Toying with fans

Movies are much more than simply what shows up at the multiplex. Summer blockbusters in particular are often two-hour toy, bedsheet, and backpack commercials, designed to sell merchandise to as many kids and collectors as possible. So let's recall the controversy from early 2016, when fans were outraged at the lack of toys and merchandise featuring Rey, the lead character from Star Wars: The Force Awakens, allegedly because executives believed that "no boy wants to be given a product with a female character on it." Less than a year earlier, there was the dust-up from Disney and Marvel's decision to exclude Black Widow from 2015's Avengers: Age of Ultron toy lines. And in May 2016, news hit that Iron Man 3's villain was switched from a female to a male before filming began for one reason: "that toy won't sell as well if it's a female." Sheesh.

The perception among executives seems to be that boys don't want women on their clothes or in their toy chests, so no one makes products that feature them. That's a recursive point of view, of course: boys can't buy action figures of girls or women because toy companies so rarely bother making or trying to sell them. Never mind the fact that girls might buy that junk too. As long as executives believe doing something won't earn money, they will continue to not do it, and it will continue to not make money.

Age of Oldtron

During a Captain America: Civil War Q&A session, Deadline asked Marvel Studios President Kevin Feige about solo movies featuring supporting heroes like Falcon, Hawkeye, or Black Widow. In response, Feige said:
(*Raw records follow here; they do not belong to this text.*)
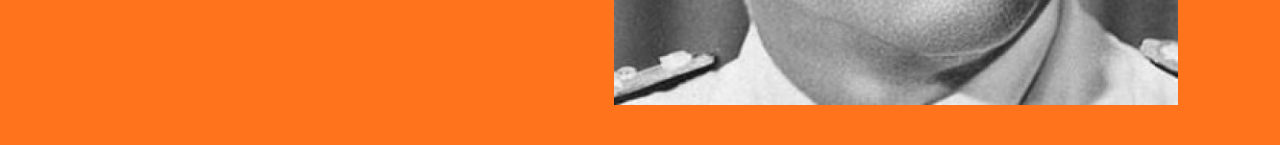
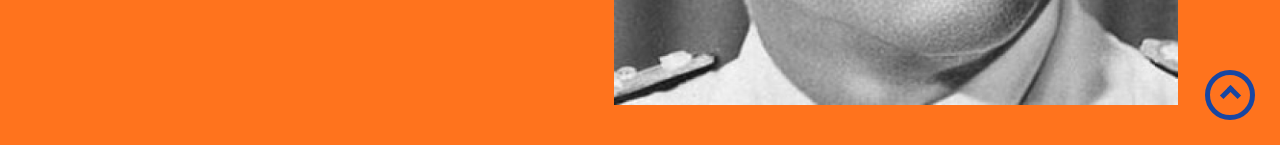
Before and after one commit to kennarddh/educourse-coding-for-patriotism-2022, a React (Vite) app: page / in a window 1280 px wide. Shown: the part 655-800 px from the top of the page. Built offline with nearby package versions, Linux system fonts and the light colour scheme.

Commit message:
feat: Scroll to top

```diff
--- /dev/null
+++ b/src/Components/BackToTop/BackToTop.tsx
@@ -0,0 +1,17 @@
+import { FC } from 'react'
+
+import { Arrow, Container } from './Styles'
+
+const BackToTop: FC = () => {
+	const OnClick = () => {
+		window.scrollTo({ top: 0, behavior: 'smooth' })
+	}
+
+	return (
+		<Container onClick={OnClick}>
+			<Arrow />
+		</Container>
+	)
+}
+
+export default BackToTop
--- /dev/null
+++ b/src/Components/BackToTop/Styles.tsx
@@ -0,0 +1,37 @@
+import styled from 'styled-components'
+
+export const Container = styled.button`
+	position: fixed;
+	bottom: 25px;
+	right: 25px;
+
+	border-radius: 50%;
+
+	width: 50px;
+	height: 50px;
+
+	z-index: 999;
+
+	display: flex;
+	justify-content: center;
+	align-items: center;
+
+	background-color: transparent;
+
+	cursor: pointer;
+
+	border: 5px solid #1746a2;
+`
+
+export const Arrow = styled.div`
+	--size: 5px;
+
+	border: solid #1746a2;
+	border-width: 0 var(--size) var(--size) 0;
+
+	display: inline-block;
+
+	padding: var(--size);
+
+	transform: rotate(-135deg);
+`
--- a/src/Components/Footer/Styles.tsx
+++ b/src/Components/Footer/Styles.tsx
@@ -27,6 +27,7 @@ export const Text = styled.p`
 	font-size: 20px;
 	font-weight: 600;
 	padding: 0 0 50px 50px;
+	text-align: center;
 
 	@media only screen and (max-width: 700px) {
 		padding: 0;
--- a/src/Pages/Article/Article.tsx
+++ b/src/Pages/Article/Article.tsx
@@ -6,6 +6,7 @@ import PagesContext from 'Contexts/Pages/Pages'
 import People from 'Constants/People'
 
 import Footer from 'Components/Footer/Footer'
+import BackToTop from 'Components/BackToTop/BackToTop'
 
 import {
 	Header,
@@ -58,7 +59,7 @@ const Article: FC = () => {
 					<Text>{People[SelectedArticleId].article}</Text>
 				</TextContainer>
 			</Content>
-			<Footer />
+			<Footer /> <BackToTop />
 		</>
 	)
 }
--- a/src/Pages/Home/Home.tsx
+++ b/src/Pages/Home/Home.tsx
@@ -21,6 +21,7 @@ import People from 'Constants/People'
 import LocationLookup from 'Constants/LocationLookup'
 import Modal, { IModalHandle } from 'Components/Modal/Modal'
 import Footer from 'Components/Footer/Footer'
+import BackToTop from 'Components/BackToTop/BackToTop'
 
 import Map from 'Components/Map/Map'
 
@@ -104,6 +105,7 @@ const Home: FC = () => {
 				</ModalCards>
 			</Modal>
 			<Footer />
+			<BackToTop />
 		</>
 	)
 }
```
"We've announced the next nine movies, 10 counting Civil War, through the end of 2019. Where we go beyond that are ongoing discussions that we'll focus on in the next few years because we have a lot to do before then. Of the characters that you've just mentioned I would say certainly the one creatively and emotionally that we are most committing to doing is Black Widow. [...] We think she's an amazing character. We think Scarlett Johansson's portrayal of her is amazing. She's a lead Avenger and has amazing stories in her own right to tell that we think would be fun to turn into a stand-alone franchise."

But by 2020, Johansson will be 35. That's still pretty young by human standards, but it's practically middle-age in Hollywood years. By then, she will have been Black Widow for a decade. Will Johansson even still want to play a superhero by then? Considering her box office bankability, she can have any role she wants. And as 2016's third-highest-paid actress in Hollywood, she probably won't be cheap, either. With each passing year, Johansson's probability to headline a Black Widow movie grows smaller.
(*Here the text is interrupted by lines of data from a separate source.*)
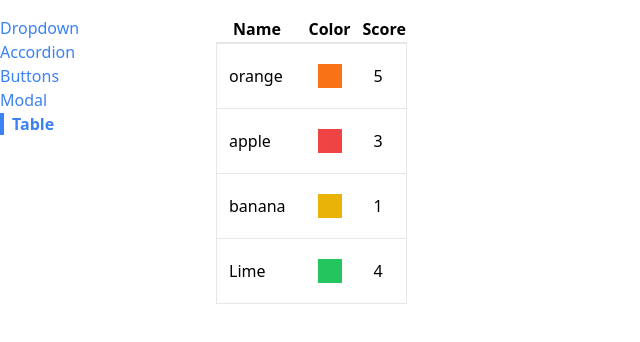
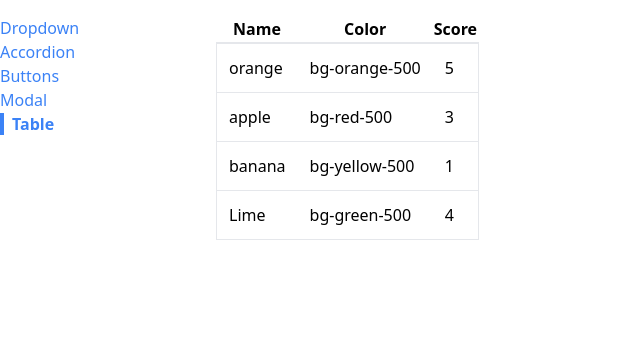
Before and after one commit to NS-25/udemy-comps, a React (Vite) app: page /table in a window 1280 px wide. Shown: the top 342 px of the page, without its empty margins (0-640 px from the left). Built offline with nearby package versions, Linux system fonts and the light colour scheme.

Commit message:
added some code

```diff
--- a/src/components/Table.jsx
+++ b/src/components/Table.jsx
@@ -10,10 +10,8 @@ const Table = ({ data, config }) => {
     return (
       <tr className="border" key={fruit.name}>
         <td className="p-3">{config[0].render(fruit)}</td>
-        <td className="p-3">
-          <div className={`p-3 m-2 ${fruit.color}`}></div>
-        </td>
-        <td className="p-3">{fruit.score}</td>
+        <td className="p-3">{config[1].render(fruit)}</td>
+        <td className="p-3">{config[2].render(fruit)}</td>
       </tr>
     );
   });
```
Presidential Powers

Since 2007, Marvel Studios President Kevin Feige answered to Marvel Entertainment CEO Isaac "Ike" Perlmutter. But in August 2015, a little over five years after Disney acquired Marvel proper, corporate reshuffling resulted in Marvel Studios being directly absorbed by Walt Disney Studios. Feige no longer had to follow Perlmutter's lead...or restrictions. Apparently the gender-swap for Iron Man 3's main villain came from over Feige's head—or, in other words, it was Perlmutter's idea. Meanwhile, in September 2016, Brandon Easton, a writer for Marvel's now-canceled, female-led Agent Carter TV series, explained at Long Beach Comic Con how Feige's new bosses are letting him do as he pleases:

"We had a lot of plans on the hopper... We had Black Panther, which we're doing now, other projects that I can't mention... We want to make those movies, but we answered to people who have different ideas. Even Kevin Feige answered to people who had different ideas at the time. But after ten years, we finally scraped them off our boots, and now you're seeing those movies, you're seeing Captain Marvel. Those fights have had rooms for a long time."

Hope for Black Widow

So what's the significance of Feige being freed from Perlmutter's control? It means that when Feige discussed Marvel Studios' plans for a Black Widow movie in May 2016, three months later he finally had the power to put those plans into motion without Perlmutter's interference. Whether or not Johansson will still be available and interested to take this movie on is anybody's guess. But for now, the possibility is greater than ever before. Here's hoping it happens.